Take the data below and copy exactly the lines starting at the one with "Parfums quotidiens accessibles" and finishing at the one with "au Sénégal en", both included.

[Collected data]
┏━━
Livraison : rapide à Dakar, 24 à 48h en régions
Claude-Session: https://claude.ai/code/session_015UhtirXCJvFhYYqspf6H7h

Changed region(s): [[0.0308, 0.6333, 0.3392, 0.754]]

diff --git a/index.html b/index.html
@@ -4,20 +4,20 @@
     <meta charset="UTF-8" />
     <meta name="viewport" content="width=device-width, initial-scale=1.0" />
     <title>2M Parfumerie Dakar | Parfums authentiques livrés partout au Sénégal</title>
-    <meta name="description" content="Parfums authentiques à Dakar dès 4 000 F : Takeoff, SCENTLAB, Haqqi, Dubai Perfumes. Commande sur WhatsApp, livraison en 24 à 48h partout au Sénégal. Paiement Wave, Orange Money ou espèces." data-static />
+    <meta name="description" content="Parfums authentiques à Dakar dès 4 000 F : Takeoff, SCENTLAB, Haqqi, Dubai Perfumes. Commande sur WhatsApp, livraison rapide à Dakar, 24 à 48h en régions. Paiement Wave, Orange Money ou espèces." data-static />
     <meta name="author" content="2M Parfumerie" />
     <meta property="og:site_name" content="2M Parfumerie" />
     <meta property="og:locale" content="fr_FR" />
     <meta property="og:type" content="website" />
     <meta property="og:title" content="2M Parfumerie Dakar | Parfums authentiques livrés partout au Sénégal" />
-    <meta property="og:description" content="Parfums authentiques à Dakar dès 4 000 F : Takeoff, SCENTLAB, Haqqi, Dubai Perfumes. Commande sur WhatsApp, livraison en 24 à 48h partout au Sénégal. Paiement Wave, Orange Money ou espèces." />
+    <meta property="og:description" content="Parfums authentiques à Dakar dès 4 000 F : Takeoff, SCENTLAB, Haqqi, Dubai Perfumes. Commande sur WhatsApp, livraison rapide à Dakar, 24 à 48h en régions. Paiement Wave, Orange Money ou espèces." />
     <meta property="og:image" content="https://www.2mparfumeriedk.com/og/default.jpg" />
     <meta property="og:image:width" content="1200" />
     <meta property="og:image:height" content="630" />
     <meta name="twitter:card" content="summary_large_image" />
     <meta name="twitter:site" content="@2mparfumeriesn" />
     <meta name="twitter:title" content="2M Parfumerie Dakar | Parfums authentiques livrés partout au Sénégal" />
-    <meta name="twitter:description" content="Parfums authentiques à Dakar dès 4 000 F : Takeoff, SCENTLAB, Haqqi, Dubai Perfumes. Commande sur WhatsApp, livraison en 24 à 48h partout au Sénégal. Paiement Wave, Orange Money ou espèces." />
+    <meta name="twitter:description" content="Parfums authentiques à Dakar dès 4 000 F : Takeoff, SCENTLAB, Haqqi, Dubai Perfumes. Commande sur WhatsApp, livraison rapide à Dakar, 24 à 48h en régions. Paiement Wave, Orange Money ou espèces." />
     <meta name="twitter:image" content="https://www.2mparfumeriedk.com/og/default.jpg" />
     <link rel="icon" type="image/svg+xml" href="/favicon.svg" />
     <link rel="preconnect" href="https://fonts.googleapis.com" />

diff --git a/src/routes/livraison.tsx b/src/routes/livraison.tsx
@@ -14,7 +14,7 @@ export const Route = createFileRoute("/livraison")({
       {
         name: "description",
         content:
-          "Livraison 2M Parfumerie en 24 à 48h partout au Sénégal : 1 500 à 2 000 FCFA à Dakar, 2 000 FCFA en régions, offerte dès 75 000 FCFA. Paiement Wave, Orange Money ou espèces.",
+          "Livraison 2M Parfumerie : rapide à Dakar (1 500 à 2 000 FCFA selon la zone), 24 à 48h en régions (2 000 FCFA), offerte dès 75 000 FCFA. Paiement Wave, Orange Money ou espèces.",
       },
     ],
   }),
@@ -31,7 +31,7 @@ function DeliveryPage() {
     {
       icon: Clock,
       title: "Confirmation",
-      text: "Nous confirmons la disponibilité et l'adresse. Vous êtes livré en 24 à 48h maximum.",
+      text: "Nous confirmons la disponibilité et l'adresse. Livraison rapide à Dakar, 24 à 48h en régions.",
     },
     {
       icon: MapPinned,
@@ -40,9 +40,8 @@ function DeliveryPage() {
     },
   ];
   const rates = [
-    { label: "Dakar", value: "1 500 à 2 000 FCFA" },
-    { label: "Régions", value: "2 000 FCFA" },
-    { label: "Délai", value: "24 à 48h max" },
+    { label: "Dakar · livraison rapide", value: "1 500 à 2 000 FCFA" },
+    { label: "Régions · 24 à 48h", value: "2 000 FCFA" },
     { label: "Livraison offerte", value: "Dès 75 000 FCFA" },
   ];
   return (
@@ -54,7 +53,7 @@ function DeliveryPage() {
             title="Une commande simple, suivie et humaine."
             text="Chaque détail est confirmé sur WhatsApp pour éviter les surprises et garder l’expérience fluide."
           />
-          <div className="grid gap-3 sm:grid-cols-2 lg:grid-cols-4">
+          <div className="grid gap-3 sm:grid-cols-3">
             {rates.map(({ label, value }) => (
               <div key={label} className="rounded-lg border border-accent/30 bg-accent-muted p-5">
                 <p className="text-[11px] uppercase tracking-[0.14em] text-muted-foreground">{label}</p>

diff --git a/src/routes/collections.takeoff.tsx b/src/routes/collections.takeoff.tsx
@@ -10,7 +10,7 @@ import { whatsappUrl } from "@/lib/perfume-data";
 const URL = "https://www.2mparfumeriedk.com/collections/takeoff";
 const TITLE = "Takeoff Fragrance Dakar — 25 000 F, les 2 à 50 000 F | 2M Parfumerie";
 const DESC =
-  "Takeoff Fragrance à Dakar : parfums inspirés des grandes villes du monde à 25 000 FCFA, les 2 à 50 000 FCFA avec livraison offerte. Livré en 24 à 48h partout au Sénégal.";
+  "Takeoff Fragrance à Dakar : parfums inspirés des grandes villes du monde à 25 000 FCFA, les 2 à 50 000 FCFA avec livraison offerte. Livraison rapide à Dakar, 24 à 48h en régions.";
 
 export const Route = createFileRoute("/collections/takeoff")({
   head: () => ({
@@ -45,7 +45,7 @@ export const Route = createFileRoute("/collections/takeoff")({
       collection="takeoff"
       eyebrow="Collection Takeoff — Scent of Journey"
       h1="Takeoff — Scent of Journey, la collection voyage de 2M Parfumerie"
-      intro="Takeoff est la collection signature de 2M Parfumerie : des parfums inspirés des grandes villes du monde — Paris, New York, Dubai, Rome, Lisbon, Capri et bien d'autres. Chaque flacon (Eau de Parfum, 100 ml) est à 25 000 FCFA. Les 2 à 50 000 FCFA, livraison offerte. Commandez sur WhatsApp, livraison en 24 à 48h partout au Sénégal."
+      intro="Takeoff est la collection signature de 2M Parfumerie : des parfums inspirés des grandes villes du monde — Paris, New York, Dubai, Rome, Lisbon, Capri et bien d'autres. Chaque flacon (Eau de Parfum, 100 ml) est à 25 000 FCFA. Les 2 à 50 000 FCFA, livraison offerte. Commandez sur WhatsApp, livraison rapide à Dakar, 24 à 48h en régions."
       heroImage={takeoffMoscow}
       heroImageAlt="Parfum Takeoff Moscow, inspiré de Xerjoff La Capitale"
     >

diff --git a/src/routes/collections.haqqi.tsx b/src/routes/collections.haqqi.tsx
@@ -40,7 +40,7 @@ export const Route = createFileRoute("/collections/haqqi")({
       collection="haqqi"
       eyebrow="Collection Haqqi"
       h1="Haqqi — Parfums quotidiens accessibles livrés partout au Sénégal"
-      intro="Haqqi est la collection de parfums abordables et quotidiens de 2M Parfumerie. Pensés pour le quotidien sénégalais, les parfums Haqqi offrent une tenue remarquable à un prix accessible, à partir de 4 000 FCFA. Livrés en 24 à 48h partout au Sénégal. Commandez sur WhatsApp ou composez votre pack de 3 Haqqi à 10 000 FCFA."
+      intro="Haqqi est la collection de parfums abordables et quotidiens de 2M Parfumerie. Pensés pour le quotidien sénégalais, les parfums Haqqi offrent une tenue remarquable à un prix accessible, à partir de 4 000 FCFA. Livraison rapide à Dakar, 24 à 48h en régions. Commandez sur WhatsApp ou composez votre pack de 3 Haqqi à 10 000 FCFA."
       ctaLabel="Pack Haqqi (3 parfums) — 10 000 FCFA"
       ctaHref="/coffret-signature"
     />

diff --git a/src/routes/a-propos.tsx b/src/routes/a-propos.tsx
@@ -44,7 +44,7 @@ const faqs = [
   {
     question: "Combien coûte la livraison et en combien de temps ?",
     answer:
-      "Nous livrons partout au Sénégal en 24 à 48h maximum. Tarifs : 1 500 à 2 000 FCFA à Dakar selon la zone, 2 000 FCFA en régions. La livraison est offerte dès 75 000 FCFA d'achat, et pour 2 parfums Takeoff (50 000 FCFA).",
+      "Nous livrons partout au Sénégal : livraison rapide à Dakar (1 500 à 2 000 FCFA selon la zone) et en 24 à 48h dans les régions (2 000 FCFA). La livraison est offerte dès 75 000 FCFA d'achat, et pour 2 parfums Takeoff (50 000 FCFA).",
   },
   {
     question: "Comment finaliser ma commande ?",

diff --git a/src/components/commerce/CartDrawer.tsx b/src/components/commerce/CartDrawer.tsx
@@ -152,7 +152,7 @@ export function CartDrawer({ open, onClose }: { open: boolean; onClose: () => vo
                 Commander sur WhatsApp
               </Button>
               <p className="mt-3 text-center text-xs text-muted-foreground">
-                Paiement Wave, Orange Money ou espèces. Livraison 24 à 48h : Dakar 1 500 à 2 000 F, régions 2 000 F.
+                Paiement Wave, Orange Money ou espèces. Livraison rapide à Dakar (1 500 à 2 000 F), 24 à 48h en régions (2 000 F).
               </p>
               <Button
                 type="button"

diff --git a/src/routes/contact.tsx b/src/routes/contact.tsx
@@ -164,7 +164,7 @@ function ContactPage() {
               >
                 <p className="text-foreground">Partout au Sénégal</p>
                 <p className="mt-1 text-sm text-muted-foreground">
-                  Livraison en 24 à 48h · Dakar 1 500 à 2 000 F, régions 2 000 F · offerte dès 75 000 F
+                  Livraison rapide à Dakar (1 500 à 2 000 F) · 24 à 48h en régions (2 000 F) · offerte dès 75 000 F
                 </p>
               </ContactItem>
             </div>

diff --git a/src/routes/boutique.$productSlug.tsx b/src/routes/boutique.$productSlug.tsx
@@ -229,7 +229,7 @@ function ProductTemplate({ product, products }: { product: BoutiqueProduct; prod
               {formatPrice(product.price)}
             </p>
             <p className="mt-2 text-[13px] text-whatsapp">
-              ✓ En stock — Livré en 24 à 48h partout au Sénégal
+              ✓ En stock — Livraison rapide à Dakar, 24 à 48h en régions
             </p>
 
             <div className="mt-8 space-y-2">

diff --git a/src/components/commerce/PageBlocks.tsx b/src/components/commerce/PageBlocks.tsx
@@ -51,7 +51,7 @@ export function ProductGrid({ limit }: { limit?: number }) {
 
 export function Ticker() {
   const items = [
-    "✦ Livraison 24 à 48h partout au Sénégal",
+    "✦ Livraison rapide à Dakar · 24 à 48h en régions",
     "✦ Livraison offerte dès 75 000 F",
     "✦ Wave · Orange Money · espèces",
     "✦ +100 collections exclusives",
┗━━
• **Result**
       h1="Haqqi — Parfums quotidiens accessibles livrés partout au Sénégal"
-      intro="Haqqi est la collection de parfums abordables et quotidiens de 2M Parfumerie. Pensés pour le quotidien sénégalais, les parfums Haqqi offrent une tenue remarquable à un prix accessible, à partir de 4 000 FCFA. Livrés en 24 à 48h partout au Sénégal. Commandez sur WhatsApp ou composez votre pack de 3 Haqqi à 10 000 FCFA."
+      intro="Haqqi est la collection de parfums abordables et quotidiens de 2M Parfumerie. Pensés pour le quotidien sénégalais, les parfums Haqqi offrent une tenue remarquable à un prix accessible, à partir de 4 000 FCFA. Livraison rapide à Dakar, 24 à 48h en régions. Commandez sur WhatsApp ou composez votre pack de 3 Haqqi à 10 000 FCFA."
       ctaLabel="Pack Haqqi (3 parfums) — 10 000 FCFA"
       ctaHref="/coffret-signature"
     />

diff --git a/src/routes/a-propos.tsx b/src/routes/a-propos.tsx
@@ -44,7 +44,7 @@ const faqs = [
   {
     question: "Combien coûte la livraison et en combien de temps ?",
     answer:
-      "Nous livrons partout au Sénégal en 24 à 48h maximum. Tarifs : 1 500 à 2 000 FCFA à Dakar selon la zone, 2 000 FCFA en régions. La livraison est offerte dès 75 000 FCFA d'achat, et pour 2 parfums Takeoff (50 000 FCFA).",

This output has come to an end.